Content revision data
◆ ◆ ◆
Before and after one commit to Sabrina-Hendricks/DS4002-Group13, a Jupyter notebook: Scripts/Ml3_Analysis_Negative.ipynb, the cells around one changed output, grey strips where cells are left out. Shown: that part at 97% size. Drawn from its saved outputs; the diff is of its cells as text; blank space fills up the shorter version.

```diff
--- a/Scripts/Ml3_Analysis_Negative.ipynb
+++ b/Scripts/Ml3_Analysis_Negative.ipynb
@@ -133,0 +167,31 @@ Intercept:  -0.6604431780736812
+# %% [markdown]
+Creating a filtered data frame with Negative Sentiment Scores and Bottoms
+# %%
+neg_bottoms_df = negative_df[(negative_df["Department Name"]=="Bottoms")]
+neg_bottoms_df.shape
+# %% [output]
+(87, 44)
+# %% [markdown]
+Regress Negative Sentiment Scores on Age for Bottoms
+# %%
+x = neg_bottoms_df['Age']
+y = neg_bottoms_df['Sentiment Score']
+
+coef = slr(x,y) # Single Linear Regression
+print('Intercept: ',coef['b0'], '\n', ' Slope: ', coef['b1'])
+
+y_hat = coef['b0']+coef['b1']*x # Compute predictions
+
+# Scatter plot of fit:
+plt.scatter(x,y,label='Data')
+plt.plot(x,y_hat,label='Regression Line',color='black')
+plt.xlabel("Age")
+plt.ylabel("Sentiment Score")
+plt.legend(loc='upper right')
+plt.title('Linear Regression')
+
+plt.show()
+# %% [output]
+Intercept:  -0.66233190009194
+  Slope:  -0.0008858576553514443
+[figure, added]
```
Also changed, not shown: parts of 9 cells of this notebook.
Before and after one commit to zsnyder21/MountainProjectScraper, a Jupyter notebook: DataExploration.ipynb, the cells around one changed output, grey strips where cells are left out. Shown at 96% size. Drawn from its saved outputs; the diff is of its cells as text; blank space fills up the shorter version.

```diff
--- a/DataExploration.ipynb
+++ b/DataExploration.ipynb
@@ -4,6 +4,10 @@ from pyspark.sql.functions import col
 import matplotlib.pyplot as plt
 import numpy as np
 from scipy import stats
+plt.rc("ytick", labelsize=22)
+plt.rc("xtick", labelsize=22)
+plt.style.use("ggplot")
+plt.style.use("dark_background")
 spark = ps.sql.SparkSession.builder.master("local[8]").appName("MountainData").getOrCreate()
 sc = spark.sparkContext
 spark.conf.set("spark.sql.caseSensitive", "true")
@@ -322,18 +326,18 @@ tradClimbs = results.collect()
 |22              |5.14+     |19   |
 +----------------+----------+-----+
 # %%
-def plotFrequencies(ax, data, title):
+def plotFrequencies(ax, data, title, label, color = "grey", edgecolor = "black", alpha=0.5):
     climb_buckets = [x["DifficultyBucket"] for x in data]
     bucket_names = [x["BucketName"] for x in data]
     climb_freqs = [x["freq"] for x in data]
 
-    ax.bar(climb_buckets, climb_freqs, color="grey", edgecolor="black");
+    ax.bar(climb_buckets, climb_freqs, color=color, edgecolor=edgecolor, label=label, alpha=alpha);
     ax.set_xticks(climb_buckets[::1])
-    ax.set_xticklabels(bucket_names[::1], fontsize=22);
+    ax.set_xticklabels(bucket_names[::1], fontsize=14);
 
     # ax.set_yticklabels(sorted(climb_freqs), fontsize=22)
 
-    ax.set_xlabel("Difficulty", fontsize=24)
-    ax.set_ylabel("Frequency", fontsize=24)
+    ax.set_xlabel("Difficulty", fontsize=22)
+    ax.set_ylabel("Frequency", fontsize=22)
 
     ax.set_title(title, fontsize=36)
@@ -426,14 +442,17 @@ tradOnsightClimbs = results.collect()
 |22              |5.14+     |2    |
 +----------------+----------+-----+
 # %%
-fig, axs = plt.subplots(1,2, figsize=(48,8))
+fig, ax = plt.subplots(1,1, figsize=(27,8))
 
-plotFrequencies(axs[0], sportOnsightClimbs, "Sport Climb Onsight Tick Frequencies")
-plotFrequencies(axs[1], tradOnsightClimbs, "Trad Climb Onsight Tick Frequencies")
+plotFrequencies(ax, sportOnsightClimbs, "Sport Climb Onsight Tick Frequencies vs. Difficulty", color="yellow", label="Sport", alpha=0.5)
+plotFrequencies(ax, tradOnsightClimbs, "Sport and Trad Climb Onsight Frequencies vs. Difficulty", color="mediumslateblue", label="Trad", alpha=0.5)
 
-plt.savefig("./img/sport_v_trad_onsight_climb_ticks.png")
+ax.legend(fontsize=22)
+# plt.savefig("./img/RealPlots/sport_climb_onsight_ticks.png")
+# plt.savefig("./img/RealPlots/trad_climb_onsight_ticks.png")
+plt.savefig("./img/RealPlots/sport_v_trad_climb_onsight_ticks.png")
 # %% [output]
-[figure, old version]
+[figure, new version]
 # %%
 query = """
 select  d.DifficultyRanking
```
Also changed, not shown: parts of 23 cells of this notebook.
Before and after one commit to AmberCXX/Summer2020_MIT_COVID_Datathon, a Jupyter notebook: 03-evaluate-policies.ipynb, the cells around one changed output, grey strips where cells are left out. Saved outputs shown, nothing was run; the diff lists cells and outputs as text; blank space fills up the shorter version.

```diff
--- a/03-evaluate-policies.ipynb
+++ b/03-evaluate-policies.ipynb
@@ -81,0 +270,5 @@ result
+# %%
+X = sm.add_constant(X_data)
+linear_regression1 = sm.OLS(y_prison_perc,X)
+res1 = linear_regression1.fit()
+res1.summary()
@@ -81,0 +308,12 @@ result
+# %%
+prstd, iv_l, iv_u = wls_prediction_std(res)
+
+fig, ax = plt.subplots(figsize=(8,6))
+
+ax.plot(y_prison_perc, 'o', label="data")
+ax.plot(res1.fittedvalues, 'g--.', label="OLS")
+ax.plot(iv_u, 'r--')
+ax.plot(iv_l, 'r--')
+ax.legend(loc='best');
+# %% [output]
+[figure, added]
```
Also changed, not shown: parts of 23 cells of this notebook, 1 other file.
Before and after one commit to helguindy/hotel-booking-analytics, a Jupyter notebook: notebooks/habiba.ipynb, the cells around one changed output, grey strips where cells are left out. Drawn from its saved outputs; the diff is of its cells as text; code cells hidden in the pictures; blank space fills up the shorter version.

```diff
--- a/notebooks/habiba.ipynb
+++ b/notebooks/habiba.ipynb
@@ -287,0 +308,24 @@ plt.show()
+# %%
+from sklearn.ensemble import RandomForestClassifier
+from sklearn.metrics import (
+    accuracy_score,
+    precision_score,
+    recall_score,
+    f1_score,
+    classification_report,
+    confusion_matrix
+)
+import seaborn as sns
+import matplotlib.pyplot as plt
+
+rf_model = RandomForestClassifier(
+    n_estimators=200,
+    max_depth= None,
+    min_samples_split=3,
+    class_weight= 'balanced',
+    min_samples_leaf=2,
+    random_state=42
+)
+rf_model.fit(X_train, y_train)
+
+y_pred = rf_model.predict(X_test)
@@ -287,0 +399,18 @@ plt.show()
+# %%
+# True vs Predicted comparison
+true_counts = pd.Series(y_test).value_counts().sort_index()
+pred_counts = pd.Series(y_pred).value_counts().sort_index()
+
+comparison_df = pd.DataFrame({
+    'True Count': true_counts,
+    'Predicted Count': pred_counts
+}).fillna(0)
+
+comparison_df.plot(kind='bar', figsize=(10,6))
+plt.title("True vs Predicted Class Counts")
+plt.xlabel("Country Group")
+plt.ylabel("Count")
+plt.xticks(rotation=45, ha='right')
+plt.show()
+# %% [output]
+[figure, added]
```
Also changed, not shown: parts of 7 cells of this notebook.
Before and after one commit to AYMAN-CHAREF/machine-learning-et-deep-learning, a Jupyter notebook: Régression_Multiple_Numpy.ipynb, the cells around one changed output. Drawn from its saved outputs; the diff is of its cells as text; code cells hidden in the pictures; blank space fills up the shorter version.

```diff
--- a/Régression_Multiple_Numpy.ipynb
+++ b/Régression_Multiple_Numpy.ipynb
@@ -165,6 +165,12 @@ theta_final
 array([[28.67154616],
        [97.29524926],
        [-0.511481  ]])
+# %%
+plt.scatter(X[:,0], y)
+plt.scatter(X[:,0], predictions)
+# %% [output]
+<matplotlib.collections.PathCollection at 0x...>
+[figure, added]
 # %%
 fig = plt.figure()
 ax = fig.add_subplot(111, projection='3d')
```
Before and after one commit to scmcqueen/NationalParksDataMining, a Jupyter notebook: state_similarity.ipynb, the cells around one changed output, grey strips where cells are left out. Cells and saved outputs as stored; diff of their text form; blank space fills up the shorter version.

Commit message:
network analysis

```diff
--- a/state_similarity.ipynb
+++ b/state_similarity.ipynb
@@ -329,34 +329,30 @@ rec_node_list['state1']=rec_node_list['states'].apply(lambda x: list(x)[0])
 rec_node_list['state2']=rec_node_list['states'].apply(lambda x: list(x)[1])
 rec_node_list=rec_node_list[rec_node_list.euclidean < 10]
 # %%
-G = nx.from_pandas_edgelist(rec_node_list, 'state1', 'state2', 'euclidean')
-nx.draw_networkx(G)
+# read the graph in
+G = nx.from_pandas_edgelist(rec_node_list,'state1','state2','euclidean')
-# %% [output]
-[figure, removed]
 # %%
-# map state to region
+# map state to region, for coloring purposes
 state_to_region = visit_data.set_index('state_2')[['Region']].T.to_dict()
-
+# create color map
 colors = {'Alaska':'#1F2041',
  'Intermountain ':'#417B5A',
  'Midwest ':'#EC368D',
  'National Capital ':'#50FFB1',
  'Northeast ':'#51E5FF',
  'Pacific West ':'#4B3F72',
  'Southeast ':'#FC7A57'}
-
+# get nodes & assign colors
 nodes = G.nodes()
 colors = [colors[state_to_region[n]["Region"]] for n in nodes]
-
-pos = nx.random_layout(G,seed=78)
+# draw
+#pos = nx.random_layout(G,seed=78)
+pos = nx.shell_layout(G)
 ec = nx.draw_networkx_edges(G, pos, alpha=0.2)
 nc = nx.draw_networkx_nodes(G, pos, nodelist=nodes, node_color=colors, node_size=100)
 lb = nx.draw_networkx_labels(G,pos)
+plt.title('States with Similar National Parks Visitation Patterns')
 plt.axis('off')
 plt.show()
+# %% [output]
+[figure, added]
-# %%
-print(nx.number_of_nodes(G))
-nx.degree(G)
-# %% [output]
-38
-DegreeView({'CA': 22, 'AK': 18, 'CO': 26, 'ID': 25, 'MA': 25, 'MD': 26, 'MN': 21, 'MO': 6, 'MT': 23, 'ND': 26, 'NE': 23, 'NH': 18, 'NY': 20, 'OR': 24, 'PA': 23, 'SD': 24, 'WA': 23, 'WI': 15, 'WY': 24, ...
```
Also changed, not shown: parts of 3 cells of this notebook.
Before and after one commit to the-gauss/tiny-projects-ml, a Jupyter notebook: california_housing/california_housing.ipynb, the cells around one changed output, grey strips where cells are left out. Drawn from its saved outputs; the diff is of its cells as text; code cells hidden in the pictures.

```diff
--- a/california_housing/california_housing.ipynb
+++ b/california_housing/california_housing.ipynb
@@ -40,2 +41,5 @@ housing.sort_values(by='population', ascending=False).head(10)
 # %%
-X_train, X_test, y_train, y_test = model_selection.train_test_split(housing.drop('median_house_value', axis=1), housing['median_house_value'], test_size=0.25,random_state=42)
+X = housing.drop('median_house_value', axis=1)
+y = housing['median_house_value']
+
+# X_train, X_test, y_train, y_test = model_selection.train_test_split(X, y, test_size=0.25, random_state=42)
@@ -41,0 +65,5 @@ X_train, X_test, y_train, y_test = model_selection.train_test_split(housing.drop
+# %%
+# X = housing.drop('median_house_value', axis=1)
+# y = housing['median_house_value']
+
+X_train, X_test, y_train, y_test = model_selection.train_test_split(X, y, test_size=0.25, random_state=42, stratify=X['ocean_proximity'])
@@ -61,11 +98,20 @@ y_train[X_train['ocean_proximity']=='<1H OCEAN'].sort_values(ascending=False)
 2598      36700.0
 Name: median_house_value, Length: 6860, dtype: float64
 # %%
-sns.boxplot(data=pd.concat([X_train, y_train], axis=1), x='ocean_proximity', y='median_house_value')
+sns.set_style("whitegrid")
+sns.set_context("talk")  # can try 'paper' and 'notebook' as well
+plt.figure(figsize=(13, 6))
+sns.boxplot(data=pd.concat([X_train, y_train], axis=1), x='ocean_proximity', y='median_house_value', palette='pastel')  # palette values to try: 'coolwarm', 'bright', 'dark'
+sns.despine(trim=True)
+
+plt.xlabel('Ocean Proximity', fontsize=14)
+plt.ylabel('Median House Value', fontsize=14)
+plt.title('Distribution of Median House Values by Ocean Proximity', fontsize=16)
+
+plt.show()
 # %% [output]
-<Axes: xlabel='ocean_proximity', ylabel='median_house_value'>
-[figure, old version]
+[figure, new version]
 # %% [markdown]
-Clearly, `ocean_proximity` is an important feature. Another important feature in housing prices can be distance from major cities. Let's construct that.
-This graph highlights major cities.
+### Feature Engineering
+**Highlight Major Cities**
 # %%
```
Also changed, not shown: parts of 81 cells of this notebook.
◆ ◆ ◆
*What is being asked:*
Scan the entries above, and wherever a line holds the string "figsize", copy it.

*Response to this task:*
-fig, axs = plt.subplots(1,2, figsize=(48,8))
+fig, ax = plt.subplots(1,1, figsize=(27,8))
+fig, ax = plt.subplots(figsize=(8,6))
+comparison_df.plot(kind='bar', figsize=(10,6))
+plt.figure(figsize=(13, 6))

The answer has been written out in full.